━━━━━ Material for this exercise ━━━━━
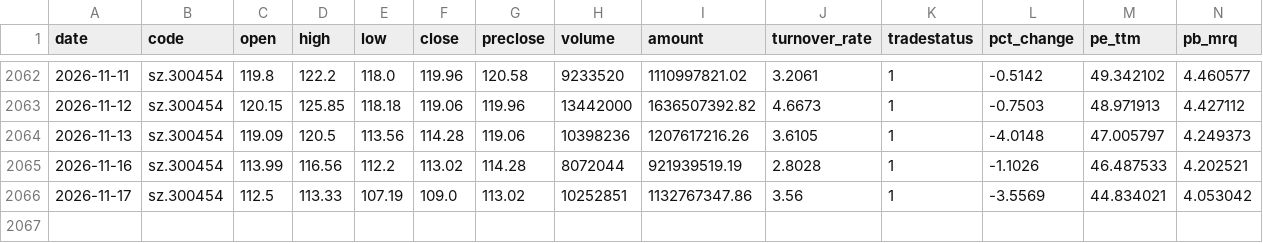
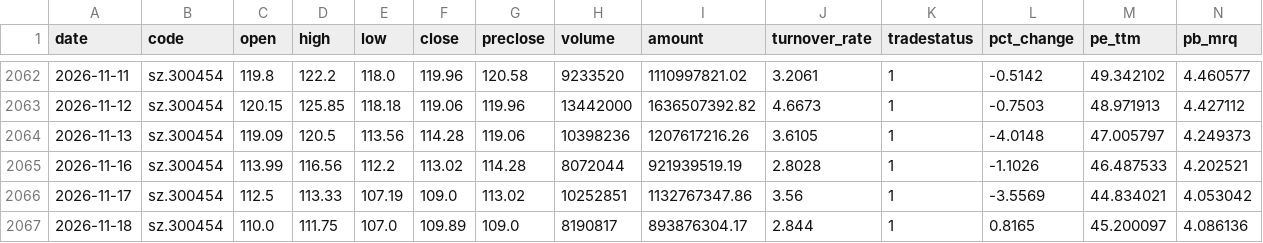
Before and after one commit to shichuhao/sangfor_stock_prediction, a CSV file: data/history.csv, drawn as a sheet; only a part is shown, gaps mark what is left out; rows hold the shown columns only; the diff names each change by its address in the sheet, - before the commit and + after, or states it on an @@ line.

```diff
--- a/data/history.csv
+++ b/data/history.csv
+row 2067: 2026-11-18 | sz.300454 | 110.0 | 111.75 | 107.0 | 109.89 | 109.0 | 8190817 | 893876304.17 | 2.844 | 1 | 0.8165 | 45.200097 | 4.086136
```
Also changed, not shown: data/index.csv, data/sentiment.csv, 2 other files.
━━━━━
Work instruction:
Look through the records for the word "history". Every line that has it should be copied.

Exercise result:
Before and after one commit to shichuhao/sangfor_stock_prediction, a CSV file: data/history.csv, drawn as a sheet; only a part is shown, gaps mark what is left out; rows hold the shown columns only; the diff names each change by its address in the sheet, - before the commit and + after, or states it on an @@ line.
--- a/data/history.csv
+++ b/data/history.csv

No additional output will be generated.